Content revision data:
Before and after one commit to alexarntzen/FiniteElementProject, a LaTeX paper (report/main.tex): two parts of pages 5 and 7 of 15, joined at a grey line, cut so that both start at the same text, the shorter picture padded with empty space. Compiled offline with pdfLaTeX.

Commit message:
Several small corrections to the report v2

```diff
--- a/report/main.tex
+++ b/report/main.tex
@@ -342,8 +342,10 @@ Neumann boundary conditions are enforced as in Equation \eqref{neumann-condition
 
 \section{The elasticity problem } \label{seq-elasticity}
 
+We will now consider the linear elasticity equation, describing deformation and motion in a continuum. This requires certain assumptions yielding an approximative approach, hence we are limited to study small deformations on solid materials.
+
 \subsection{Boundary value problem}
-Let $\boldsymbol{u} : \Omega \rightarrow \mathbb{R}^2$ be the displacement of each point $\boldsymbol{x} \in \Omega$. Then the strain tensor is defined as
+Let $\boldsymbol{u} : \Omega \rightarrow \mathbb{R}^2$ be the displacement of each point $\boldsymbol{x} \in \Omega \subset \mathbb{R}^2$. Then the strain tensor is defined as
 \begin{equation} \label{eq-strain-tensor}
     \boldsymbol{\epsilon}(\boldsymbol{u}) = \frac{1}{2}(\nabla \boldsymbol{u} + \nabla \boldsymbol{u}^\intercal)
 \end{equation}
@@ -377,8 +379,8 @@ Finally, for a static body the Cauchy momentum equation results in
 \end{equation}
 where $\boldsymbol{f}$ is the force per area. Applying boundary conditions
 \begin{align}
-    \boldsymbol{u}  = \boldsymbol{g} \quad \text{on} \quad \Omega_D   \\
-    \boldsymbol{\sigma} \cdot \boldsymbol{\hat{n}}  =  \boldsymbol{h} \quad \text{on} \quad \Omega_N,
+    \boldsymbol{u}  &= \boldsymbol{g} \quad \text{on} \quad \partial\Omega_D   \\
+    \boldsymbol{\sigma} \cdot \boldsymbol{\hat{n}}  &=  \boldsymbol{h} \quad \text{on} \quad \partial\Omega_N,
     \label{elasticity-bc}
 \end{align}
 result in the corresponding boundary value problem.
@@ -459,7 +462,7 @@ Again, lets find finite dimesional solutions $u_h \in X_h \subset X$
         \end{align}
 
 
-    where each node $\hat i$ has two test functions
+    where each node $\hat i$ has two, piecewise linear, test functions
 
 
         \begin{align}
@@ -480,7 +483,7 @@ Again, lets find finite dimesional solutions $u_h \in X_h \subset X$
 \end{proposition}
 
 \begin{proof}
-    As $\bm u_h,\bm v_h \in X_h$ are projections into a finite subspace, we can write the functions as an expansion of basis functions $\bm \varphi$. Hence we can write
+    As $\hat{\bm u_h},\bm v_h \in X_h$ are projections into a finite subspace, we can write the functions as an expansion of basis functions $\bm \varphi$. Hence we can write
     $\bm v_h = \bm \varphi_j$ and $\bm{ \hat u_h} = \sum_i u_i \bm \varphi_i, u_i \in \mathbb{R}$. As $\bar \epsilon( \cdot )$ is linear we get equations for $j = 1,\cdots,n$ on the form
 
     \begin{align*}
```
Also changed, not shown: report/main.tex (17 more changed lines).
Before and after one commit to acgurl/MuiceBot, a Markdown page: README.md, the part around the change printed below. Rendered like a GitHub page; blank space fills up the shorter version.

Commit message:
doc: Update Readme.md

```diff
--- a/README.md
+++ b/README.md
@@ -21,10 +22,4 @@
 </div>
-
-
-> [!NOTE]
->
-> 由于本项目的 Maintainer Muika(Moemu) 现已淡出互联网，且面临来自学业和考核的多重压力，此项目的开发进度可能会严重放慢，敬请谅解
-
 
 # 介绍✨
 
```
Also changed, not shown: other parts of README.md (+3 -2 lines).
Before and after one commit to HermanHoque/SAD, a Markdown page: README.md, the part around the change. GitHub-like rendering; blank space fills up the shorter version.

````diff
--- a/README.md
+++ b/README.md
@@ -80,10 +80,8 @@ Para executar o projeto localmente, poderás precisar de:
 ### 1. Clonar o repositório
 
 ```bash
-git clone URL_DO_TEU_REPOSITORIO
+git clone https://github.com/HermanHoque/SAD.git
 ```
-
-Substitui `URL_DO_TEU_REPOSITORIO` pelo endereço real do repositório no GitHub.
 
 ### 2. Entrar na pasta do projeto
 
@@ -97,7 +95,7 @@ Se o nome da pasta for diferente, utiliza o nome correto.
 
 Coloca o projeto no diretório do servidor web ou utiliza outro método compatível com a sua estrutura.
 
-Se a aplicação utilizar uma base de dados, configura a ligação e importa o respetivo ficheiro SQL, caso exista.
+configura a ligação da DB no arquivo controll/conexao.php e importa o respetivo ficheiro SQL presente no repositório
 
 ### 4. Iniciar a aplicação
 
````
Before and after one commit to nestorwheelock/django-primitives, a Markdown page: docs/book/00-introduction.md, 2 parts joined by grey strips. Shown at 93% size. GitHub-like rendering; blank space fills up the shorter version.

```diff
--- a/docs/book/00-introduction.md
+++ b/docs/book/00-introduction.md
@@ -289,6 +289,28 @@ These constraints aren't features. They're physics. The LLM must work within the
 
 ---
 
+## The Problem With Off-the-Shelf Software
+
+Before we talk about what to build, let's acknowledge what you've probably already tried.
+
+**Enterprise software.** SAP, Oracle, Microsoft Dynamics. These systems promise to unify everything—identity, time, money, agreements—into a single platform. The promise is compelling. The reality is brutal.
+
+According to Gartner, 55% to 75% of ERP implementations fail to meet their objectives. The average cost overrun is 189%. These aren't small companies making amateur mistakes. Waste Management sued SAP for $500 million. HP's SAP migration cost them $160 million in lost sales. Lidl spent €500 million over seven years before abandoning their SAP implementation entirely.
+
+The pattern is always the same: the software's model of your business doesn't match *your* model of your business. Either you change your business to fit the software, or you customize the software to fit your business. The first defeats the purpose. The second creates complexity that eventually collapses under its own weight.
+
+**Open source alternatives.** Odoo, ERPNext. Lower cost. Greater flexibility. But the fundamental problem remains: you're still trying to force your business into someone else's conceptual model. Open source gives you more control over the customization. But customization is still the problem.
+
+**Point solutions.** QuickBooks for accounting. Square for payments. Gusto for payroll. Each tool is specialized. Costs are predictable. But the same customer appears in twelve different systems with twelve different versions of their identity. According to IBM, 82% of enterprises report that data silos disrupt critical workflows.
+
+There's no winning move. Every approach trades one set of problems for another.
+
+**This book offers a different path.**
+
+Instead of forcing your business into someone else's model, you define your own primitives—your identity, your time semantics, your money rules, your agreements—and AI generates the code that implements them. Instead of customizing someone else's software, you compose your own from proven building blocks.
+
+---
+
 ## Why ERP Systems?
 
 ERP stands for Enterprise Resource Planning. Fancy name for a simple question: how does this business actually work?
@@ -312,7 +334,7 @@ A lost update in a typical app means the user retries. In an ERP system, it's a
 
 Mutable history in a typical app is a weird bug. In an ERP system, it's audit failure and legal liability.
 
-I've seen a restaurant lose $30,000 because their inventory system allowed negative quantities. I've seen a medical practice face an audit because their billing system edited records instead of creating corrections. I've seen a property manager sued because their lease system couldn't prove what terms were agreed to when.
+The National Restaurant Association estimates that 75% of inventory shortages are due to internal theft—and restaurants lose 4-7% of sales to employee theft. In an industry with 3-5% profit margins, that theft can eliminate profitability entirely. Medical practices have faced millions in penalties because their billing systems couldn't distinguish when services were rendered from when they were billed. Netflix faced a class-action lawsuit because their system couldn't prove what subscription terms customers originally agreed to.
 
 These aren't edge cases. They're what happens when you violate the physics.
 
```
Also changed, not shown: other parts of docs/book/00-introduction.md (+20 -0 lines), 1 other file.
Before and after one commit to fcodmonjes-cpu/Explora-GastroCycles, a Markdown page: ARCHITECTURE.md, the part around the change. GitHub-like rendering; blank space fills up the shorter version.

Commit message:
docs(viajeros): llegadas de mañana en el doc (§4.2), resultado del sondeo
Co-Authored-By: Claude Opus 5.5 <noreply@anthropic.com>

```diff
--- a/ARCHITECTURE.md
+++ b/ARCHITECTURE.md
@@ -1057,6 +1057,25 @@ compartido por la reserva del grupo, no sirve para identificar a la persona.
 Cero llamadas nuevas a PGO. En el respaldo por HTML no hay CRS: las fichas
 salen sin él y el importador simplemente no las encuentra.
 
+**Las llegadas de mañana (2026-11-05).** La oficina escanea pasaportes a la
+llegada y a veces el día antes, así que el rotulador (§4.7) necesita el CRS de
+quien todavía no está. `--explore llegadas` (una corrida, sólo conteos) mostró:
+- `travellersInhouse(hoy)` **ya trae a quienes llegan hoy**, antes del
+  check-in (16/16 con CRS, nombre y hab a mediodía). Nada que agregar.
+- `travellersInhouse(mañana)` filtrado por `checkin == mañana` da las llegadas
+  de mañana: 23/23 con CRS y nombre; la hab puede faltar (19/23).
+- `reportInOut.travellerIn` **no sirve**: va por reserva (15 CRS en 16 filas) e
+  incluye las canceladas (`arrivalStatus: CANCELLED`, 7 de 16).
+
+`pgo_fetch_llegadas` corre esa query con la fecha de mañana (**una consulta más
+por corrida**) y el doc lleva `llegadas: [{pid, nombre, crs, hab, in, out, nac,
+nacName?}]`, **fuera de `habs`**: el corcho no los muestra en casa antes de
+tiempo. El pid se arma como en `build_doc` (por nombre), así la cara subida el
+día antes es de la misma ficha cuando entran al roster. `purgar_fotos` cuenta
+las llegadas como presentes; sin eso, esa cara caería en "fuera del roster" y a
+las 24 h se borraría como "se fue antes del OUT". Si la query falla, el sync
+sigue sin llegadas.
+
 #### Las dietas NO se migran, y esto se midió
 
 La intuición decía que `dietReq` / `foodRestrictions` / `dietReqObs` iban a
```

Work required ▸ Using the records above, pull out each line where the word "Also" occurs.

Completed task ▸
Also changed, not shown: report/main.tex (17 more changed lines).
Also changed, not shown: other parts of README.md (+3 -2 lines).
Also changed, not shown: other parts of docs/book/00-introduction.md (+20 -0 lines), 1 other file.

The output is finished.